WHAT IS EXPECTED: All entries must be given again exactly as written.

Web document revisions

=== Begin Enclosure ===

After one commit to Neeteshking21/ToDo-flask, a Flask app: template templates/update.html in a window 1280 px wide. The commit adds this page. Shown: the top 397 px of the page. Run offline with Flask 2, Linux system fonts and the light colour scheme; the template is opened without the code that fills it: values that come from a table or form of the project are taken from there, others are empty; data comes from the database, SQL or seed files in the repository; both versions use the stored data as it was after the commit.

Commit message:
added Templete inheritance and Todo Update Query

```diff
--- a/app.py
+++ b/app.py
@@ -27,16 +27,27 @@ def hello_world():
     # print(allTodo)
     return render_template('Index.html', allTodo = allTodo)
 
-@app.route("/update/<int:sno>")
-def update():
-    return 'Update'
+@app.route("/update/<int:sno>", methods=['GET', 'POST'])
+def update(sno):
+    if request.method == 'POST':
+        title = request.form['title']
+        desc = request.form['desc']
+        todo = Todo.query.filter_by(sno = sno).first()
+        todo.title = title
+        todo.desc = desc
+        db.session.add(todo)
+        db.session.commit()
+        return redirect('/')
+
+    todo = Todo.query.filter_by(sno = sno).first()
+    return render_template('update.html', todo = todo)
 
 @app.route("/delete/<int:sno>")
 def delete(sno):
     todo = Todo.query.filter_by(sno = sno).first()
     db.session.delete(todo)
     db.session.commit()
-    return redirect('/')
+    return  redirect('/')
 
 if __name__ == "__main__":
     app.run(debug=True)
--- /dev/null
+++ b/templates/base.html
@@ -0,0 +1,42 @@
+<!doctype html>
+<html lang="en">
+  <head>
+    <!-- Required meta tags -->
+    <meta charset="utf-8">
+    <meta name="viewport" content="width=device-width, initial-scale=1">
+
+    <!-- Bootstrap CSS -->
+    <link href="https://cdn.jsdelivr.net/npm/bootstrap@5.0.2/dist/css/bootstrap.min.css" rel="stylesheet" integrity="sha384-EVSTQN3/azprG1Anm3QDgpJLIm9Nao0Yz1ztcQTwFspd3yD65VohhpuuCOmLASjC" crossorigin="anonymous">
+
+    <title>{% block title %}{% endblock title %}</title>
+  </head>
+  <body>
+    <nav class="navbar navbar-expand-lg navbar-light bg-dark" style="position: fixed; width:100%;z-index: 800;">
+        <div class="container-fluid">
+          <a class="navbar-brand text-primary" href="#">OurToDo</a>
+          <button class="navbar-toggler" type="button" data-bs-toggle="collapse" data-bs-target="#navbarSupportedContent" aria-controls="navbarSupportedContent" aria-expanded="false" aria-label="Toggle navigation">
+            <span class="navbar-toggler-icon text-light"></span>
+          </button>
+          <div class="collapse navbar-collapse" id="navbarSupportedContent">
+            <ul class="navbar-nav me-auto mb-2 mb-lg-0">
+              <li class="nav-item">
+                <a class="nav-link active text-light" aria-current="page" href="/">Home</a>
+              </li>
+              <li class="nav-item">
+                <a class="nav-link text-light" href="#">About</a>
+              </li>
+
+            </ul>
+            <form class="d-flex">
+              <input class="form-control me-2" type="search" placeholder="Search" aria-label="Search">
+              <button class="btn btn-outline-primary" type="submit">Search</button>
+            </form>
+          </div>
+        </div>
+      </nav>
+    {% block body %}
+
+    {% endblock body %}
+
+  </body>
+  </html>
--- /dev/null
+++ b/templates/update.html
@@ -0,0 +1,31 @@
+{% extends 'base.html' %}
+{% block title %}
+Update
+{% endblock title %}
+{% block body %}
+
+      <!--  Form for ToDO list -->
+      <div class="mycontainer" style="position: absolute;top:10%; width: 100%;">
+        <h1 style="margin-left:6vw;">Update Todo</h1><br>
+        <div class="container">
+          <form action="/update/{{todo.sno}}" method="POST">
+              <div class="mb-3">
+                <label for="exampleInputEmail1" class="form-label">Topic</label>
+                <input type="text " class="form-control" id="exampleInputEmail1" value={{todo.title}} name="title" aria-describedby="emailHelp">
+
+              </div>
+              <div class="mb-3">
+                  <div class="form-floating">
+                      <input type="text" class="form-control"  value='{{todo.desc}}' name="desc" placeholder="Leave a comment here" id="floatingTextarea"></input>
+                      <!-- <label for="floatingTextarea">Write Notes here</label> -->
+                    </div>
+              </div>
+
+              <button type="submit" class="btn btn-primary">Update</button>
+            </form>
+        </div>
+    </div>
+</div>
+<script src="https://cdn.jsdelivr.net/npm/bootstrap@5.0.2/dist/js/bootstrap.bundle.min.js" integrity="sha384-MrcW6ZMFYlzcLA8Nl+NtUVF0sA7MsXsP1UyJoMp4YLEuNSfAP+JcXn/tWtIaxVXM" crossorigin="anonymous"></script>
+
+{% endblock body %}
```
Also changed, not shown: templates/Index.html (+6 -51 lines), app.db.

=== End Enclosure ===

REPLY:
After one commit to Neeteshking21/ToDo-flask, a Flask app: template templates/update.html in a window 1280 px wide. The commit adds this page. Shown: the top 397 px of the page. Run offline with Flask 2, Linux system fonts and the light colour scheme; the template is opened without the code that fills it: values that come from a table or form of the project are taken from there, others are empty; data comes from the database, SQL or seed files in the repository; both versions use the stored data as it was after the commit.

Commit message:
added Templete inheritance and Todo Update Query

```diff
--- a/app.py
+++ b/app.py
@@ -27,16 +27,27 @@ def hello_world():
     # print(allTodo)
     return render_template('Index.html', allTodo = allTodo)
 
-@app.route("/update/<int:sno>")
-def update():
-    return 'Update'
+@app.route("/update/<int:sno>", methods=['GET', 'POST'])
+def update(sno):
+    if request.method == 'POST':
+        title = request.form['title']
+        desc = request.form['desc']
+        todo = Todo.query.filter_by(sno = sno).first()
+        todo.title = title
+        todo.desc = desc
+        db.session.add(todo)
+        db.session.commit()
+        return redirect('/')
+
+    todo = Todo.query.filter_by(sno = sno).first()
+    return render_template('update.html', todo = todo)
 
 @app.route("/delete/<int:sno>")
 def delete(sno):
     todo = Todo.query.filter_by(sno = sno).first()
     db.session.delete(todo)
     db.session.commit()
-    return redirect('/')
+    return  redirect('/')
 
 if __name__ == "__main__":
     app.run(debug=True)
--- /dev/null
+++ b/templates/base.html
@@ -0,0 +1,42 @@
+<!doctype html>
+<html lang="en">
+  <head>
+    <!-- Required meta tags -->
+    <meta charset="utf-8">
+    <meta name="viewport" content="width=device-width, initial-scale=1">
+
+    <!-- Bootstrap CSS -->
+    <link href="https://cdn.jsdelivr.net/npm/bootstrap@5.0.2/dist/css/bootstrap.min.css" rel="stylesheet" integrity="sha384-EVSTQN3/azprG1Anm3QDgpJLIm9Nao0Yz1ztcQTwFspd3yD65VohhpuuCOmLASjC" crossorigin="anonymous">
+
+    <title>{% block title %}{% endblock title %}</title>
+  </head>
+  <body>
+    <nav class="navbar navbar-expand-lg navbar-light bg-dark" style="position: fixed; width:100%;z-index: 800;">
+        <div class="container-fluid">
+          <a class="navbar-brand text-primary" href="#">OurToDo</a>
+          <button class="navbar-toggler" type="button" data-bs-toggle="collapse" data-bs-target="#navbarSupportedContent" aria-controls="navbarSupportedContent" aria-expanded="false" aria-label="Toggle navigation">
+            <span class="navbar-toggler-icon text-light"></span>
+          </button>
+          <div class="collapse navbar-collapse" id="navbarSupportedContent">
+            <ul class="navbar-nav me-auto mb-2 mb-lg-0">
+              <li class="nav-item">
+                <a class="nav-link active text-light" aria-current="page" href="/">Home</a>
+              </li>
+              <li class="nav-item">
+                <a class="nav-link text-light" href="#">About</a>
+              </li>
+
+            </ul>
+            <form class="d-flex">
+              <input class="form-control me-2" type="search" placeholder="Search" aria-label="Search">
+              <button class="btn btn-outline-primary" type="submit">Search</button>
+            </form>
+          </div>
+        </div>
+      </nav>
+    {% block body %}
+
+    {% endblock body %}
+
+  </body>
+  </html>
--- /dev/null
+++ b/templates/update.html
@@ -0,0 +1,31 @@
+{% extends 'base.html' %}
+{% block title %}
+Update
+{% endblock title %}
+{% block body %}
+
+      <!--  Form for ToDO list -->
+      <div class="mycontainer" style="position: absolute;top:10%; width: 100%;">
+        <h1 style="margin-left:6vw;">Update Todo</h1><br>
+        <div class="container">
+          <form action="/update/{{todo.sno}}" method="POST">
+              <div class="mb-3">
+                <label for="exampleInputEmail1" class="form-label">Topic</label>
+                <input type="text " class="form-control" id="exampleInputEmail1" value={{todo.title}} name="title" aria-describedby="emailHelp">
+
+              </div>
+              <div class="mb-3">
+                  <div class="form-floating">
+                      <input type="text" class="form-control"  value='{{todo.desc}}' name="desc" placeholder="Leave a comment here" id="floatingTextarea"></input>
+                      <!-- <label for="floatingTextarea">Write Notes here</label> -->
+                    </div>
+              </div>
+
+              <button type="submit" class="btn btn-primary">Update</button>
+            </form>
+        </div>
+    </div>
+</div>
+<script src="https://cdn.jsdelivr.net/npm/bootstrap@5.0.2/dist/js/bootstrap.bundle.min.js" integrity="sha384-MrcW6ZMFYlzcLA8Nl+NtUVF0sA7MsXsP1UyJoMp4YLEuNSfAP+JcXn/tWtIaxVXM" crossorigin="anonymous"></script>
+
+{% endblock body %}
```
Also changed, not shown: templates/Index.html (+6 -51 lines), app.db.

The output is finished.